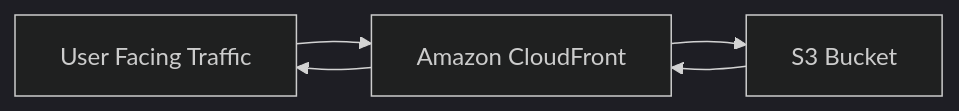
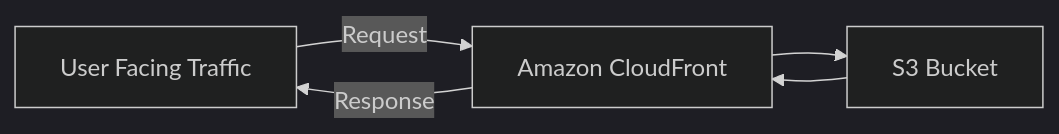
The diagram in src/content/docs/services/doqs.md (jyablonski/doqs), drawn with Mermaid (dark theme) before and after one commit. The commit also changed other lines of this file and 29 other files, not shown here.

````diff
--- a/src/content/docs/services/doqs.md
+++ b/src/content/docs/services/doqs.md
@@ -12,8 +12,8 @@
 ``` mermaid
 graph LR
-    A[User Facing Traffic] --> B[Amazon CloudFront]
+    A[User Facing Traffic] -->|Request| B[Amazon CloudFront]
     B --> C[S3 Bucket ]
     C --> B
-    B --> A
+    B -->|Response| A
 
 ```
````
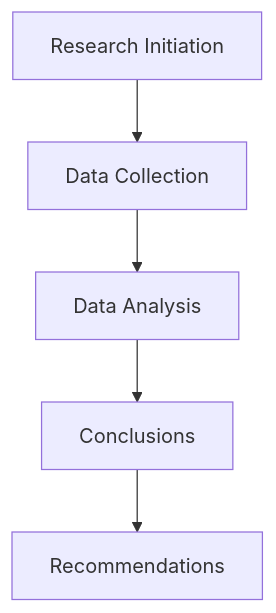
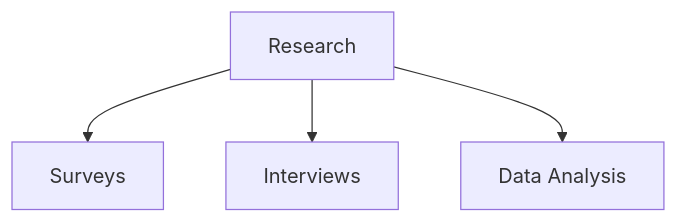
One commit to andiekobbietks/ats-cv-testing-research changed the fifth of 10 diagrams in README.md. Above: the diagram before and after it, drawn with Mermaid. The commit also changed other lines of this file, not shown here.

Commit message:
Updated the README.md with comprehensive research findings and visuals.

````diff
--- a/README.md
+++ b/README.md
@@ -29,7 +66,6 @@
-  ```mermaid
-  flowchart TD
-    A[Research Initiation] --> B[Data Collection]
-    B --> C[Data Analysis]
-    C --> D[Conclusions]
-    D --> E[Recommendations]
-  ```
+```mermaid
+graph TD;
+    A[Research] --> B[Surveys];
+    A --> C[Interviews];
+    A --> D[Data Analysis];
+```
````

--------------------

→ Work to be completed
What you hand back should match the entries above exactly, except that no picture appears.

→ Completed exercise
The diagram in src/content/docs/services/doqs.md (jyablonski/doqs), drawn with Mermaid (dark theme) before and after one commit. The commit also changed other lines of this file and 29 other files, not shown here.

````diff
--- a/src/content/docs/services/doqs.md
+++ b/src/content/docs/services/doqs.md
@@ -12,8 +12,8 @@
 ``` mermaid
 graph LR
-    A[User Facing Traffic] --> B[Amazon CloudFront]
+    A[User Facing Traffic] -->|Request| B[Amazon CloudFront]
     B --> C[S3 Bucket ]
     C --> B
-    B --> A
+    B -->|Response| A
 
 ```
````
One commit to andiekobbietks/ats-cv-testing-research changed the fifth of 10 diagrams in README.md. Above: the diagram before and after it, drawn with Mermaid. The commit also changed other lines of this file, not shown here.

Commit message:
Updated the README.md with comprehensive research findings and visuals.

````diff
--- a/README.md
+++ b/README.md
@@ -29,7 +66,6 @@
-  ```mermaid
-  flowchart TD
-    A[Research Initiation] --> B[Data Collection]
-    B --> C[Data Analysis]
-    C --> D[Conclusions]
-    D --> E[Recommendations]
-  ```
+```mermaid
+graph TD;
+    A[Research] --> B[Surveys];
+    A --> C[Interviews];
+    A --> D[Data Analysis];
+```
````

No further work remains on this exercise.